EXERCISE DETAILS → Write only the number of lines in the entries below that contain the word "plain".

(DATASET EXTRACT)

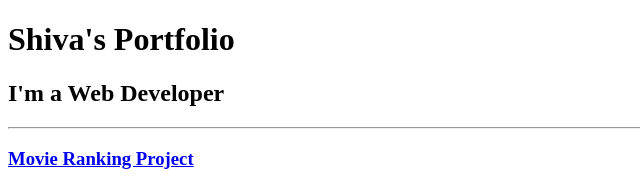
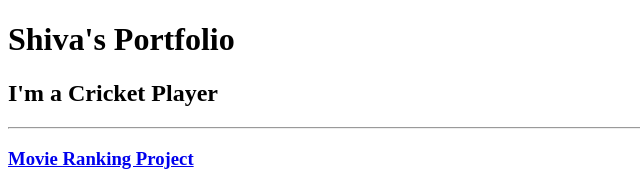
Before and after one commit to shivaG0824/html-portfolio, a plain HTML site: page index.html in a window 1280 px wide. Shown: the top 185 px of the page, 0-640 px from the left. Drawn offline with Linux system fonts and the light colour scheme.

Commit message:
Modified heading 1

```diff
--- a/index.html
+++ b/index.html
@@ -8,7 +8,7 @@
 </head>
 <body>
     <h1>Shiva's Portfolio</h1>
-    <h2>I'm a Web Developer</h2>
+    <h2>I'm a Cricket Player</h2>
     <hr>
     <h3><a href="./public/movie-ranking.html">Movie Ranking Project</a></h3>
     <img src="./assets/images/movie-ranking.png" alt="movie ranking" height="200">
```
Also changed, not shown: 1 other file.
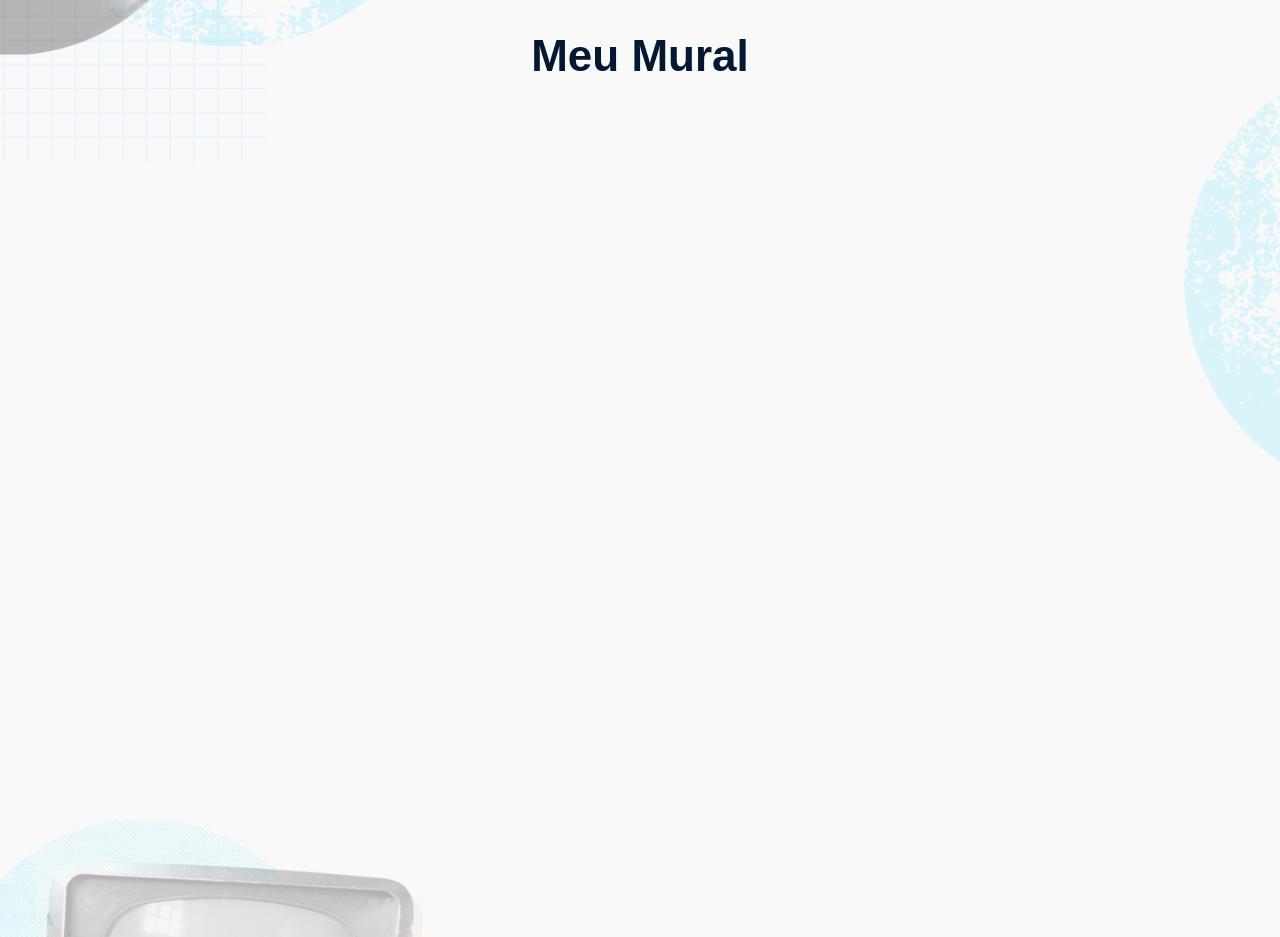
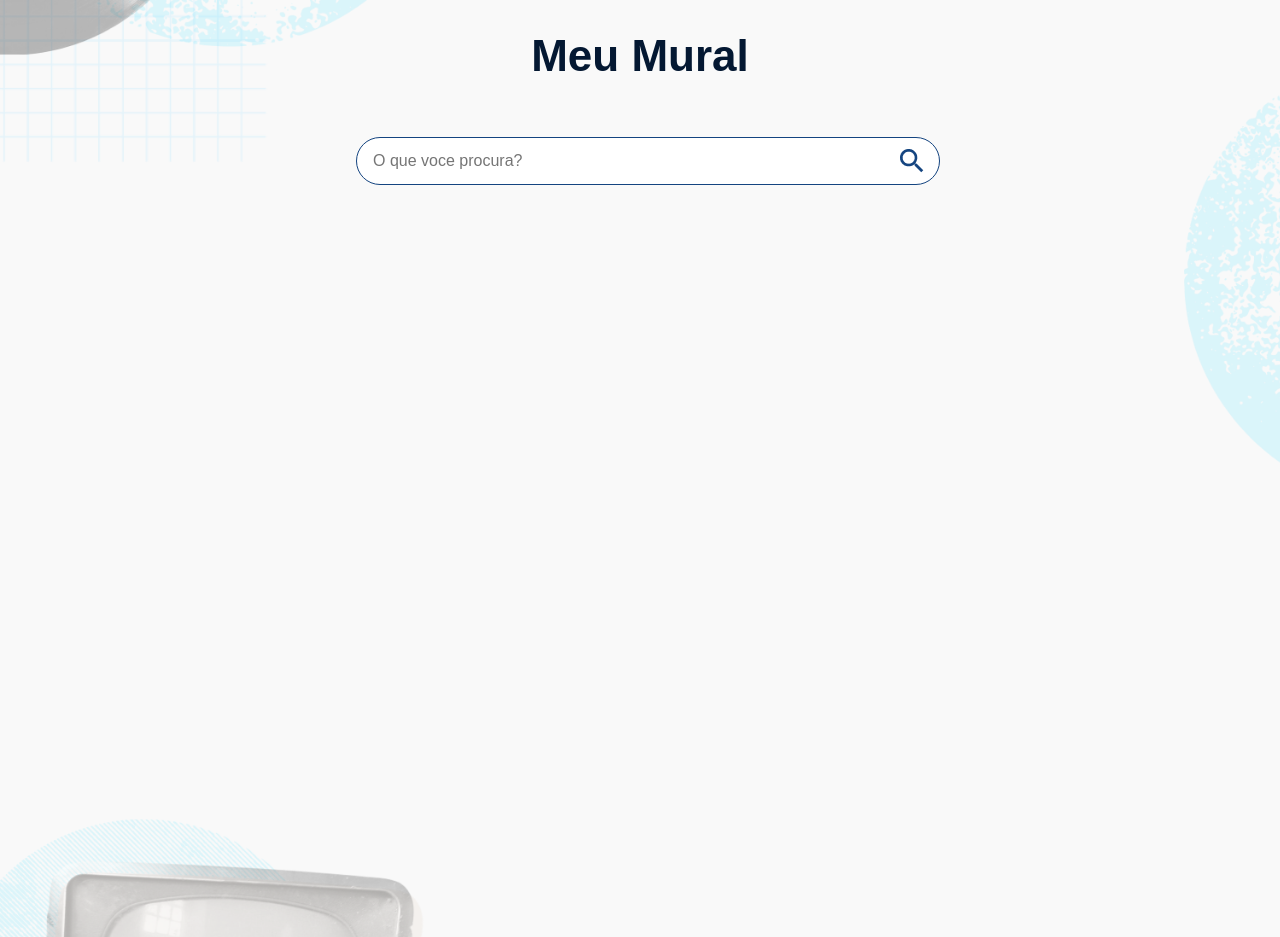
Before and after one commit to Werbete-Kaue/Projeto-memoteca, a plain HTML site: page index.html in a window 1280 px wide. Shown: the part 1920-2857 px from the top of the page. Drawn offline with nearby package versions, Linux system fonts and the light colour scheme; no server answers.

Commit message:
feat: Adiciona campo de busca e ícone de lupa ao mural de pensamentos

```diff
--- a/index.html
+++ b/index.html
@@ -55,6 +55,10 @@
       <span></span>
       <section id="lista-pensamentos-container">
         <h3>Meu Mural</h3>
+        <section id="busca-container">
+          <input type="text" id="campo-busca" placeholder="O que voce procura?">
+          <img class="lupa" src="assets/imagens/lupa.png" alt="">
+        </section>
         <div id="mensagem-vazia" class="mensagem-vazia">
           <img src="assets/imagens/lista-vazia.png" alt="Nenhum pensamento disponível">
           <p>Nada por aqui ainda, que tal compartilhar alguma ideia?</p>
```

(End DATASET EXTRACT)
(DATASET EXTRACT)

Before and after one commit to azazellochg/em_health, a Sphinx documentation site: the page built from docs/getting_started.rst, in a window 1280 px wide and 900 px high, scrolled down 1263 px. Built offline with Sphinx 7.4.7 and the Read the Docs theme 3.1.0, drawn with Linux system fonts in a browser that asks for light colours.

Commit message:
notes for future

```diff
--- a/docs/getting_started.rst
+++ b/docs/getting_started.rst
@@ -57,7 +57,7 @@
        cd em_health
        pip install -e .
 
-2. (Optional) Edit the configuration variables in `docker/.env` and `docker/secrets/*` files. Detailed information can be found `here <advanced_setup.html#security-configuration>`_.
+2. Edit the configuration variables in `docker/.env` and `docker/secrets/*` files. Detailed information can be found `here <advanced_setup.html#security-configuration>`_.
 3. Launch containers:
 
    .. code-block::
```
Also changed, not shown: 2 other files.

(End DATASET EXTRACT)

TASK ANSWER → 2